Lila, in the 2014 novel Lila by Marilynne Robinson, is a destitute and abandoned child who begins to be cared for by a scrappy woman called Doll (who later dies) and ends up marrying the familiar Robinson figure, John Ames. Being a true believer in Christ, Robinson has made Ames an elderly Calvinist preacher, and it becomes palpable to faulty Lila that her Christian husband is a good man. Not so realistic, even so, is Ames’s wedding the unreligious girl since Christians are prohibited by the Bible (in I Cor. 7:39) from marrying non-Christians.

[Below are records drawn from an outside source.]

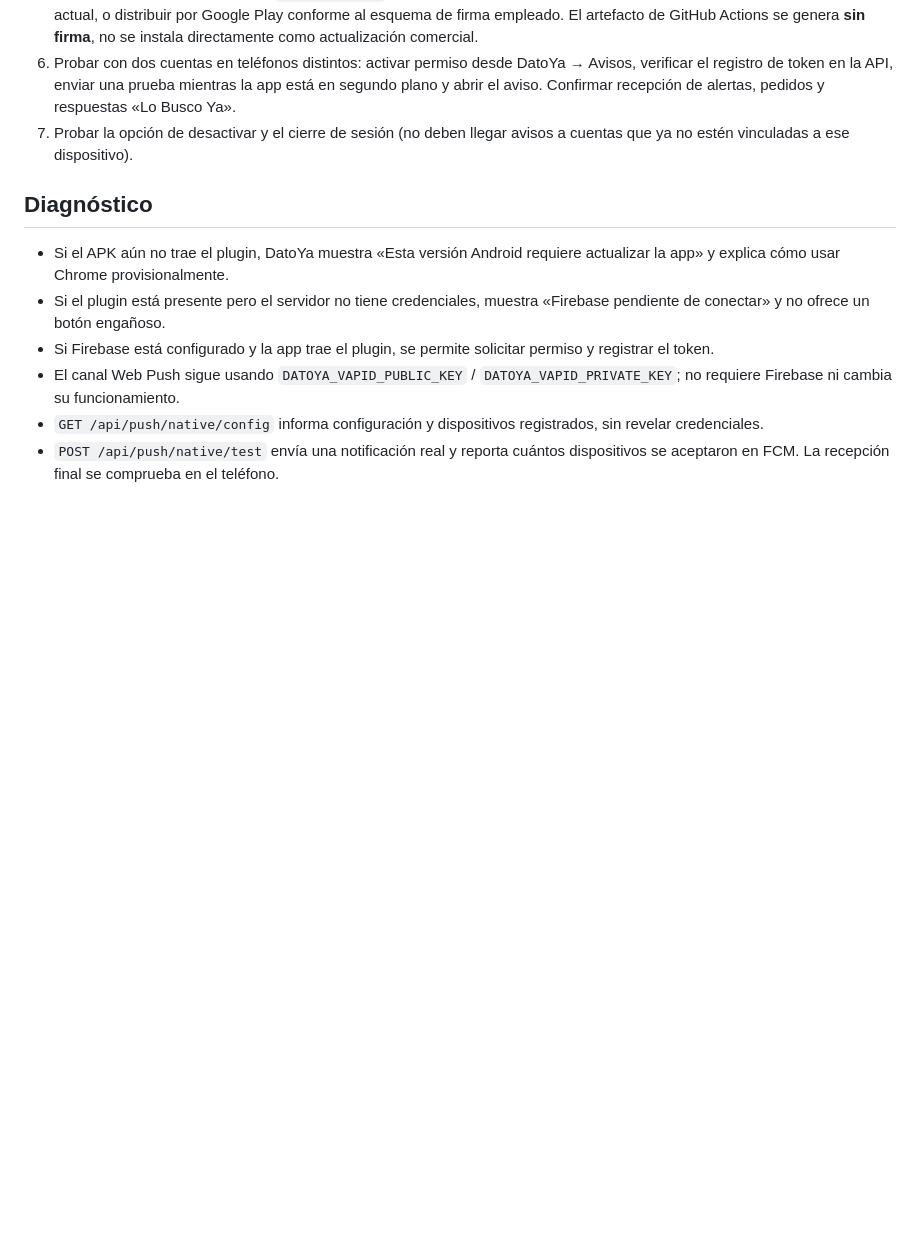
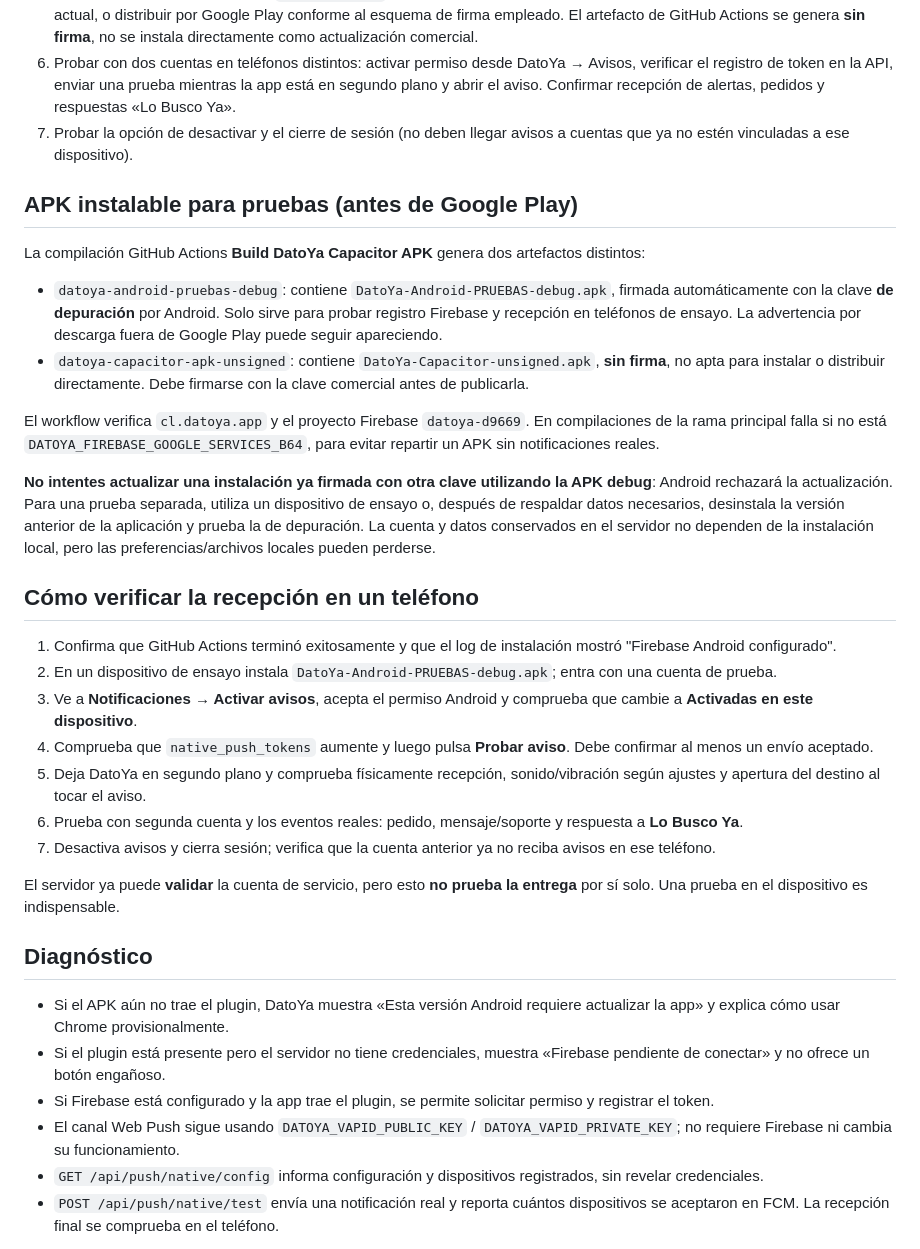
Before and after one commit to mikealien56/DatoYa, a Markdown page: ANDROID_PUSH_SETUP.md, the part around the change. Rendered like a GitHub page; blank space fills up the shorter version.

Commit message:
Documentar APK debug firmada, pruebas push y diferencia con release comercial

```diff
--- a/ANDROID_PUSH_SETUP.md
+++ b/ANDROID_PUSH_SETUP.md
@@ -12,6 +12,29 @@ El APK de Capacitor usa un WebView: el envío mediante `PushManager` del navegad
 6. Probar con dos cuentas en teléfonos distintos: activar permiso desde DatoYa → Avisos, verificar el registro de token en la API, enviar una prueba mientras la app está en segundo plano y abrir el aviso. Confirmar recepción de alertas, pedidos y respuestas «Lo Busco Ya».
 7. Probar la opción de desactivar y el cierre de sesión (no deben llegar avisos a cuentas que ya no estén vinculadas a ese dispositivo).
 
+## APK instalable para pruebas (antes de Google Play)
+
+La compilación GitHub Actions **Build DatoYa Capacitor APK** genera dos artefactos distintos:
+
+- `datoya-android-pruebas-debug`: contiene `DatoYa-Android-PRUEBAS-debug.apk`, firmada automáticamente con la clave **de depuración** por Android. Solo sirve para probar registro Firebase y recepción en teléfonos de ensayo. La advertencia por descarga fuera de Google Play puede seguir apareciendo.
+- `datoya-capacitor-apk-unsigned`: contiene `DatoYa-Capacitor-unsigned.apk`, **sin firma**, no apta para instalar o distribuir directamente. Debe firmarse con la clave comercial antes de publicarla.
+
+El workflow verifica `cl.datoya.app` y el proyecto Firebase `datoya-d9669`. En compilaciones de la rama principal falla si no está `DATOYA_FIREBASE_GOOGLE_SERVICES_B64`, para evitar repartir un APK sin notificaciones reales.
+
+**No intentes actualizar una instalación ya firmada con otra clave utilizando la APK debug**: Android rechazará la actualización. Para una prueba separada, utiliza un dispositivo de ensayo o, después de respaldar datos necesarios, desinstala la versión anterior de la aplicación y prueba la de depuración. La cuenta y datos conservados en el servidor no dependen de la instalación local, pero las preferencias/archivos locales pueden perderse.
+
+## Cómo verificar la recepción en un teléfono
+
+1. Confirma que GitHub Actions terminó exitosamente y que el log de instalación mostró "Firebase Android configurado".
+2. En un dispositivo de ensayo instala `DatoYa-Android-PRUEBAS-debug.apk`; entra con una cuenta de prueba.
+3. Ve a **Notificaciones → Activar avisos**, acepta el permiso Android y comprueba que cambie a **Activadas en este dispositivo**.
+4. Comprueba que `native_push_tokens` aumente y luego pulsa **Probar aviso**. Debe confirmar al menos un envío aceptado.
+5. Deja DatoYa en segundo plano y comprueba físicamente recepción, sonido/vibración según ajustes y apertura del destino al tocar el aviso.
+6. Prueba con segunda cuenta y los eventos reales: pedido, mensaje/soporte y respuesta a **Lo Busco Ya**.
+7. Desactiva avisos y cierra sesión; verifica que la cuenta anterior ya no reciba avisos en ese teléfono.
+
+El servidor ya puede **validar** la cuenta de servicio, pero esto **no prueba la entrega** por sí solo. Una prueba en el dispositivo es indispensable.
+
 ## Diagnóstico
 
 - Si el APK aún no trae el plugin, DatoYa muestra «Esta versión Android requiere actualizar la app» y explica cómo usar Chrome provisionalmente.
```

In any event, it does allow the preacher to ponder for Lila’s sake the “mystery of existence.” Ames can explain very little to her, to a wife who does not know, or understand, God. She gets baptized but also tries to wash the baptism off her. She casually declines to believe that the friends she had as a young girl deserve to go to hell, and, to be sure, the novel seems to convey that the doctrine of hell, or “hell,” is too much for humanity to process and handle. This includes Christians. . . Nevertheless, such a thing cannot negate the truth about a life of faith. Ames’s marriage is a “sorrow’ to him (he married a non-Christian) but his faith in the Savior isn’t. Significantly, marvelously, it is an enduring salvific faith which runs from Ezekiel to Calvin to this old man in 1930s-40s rural America.
I had to read Lila slowly, but found it very rewarding. It is a gentle novel whose concern for theology is surpassed only by a concern for character.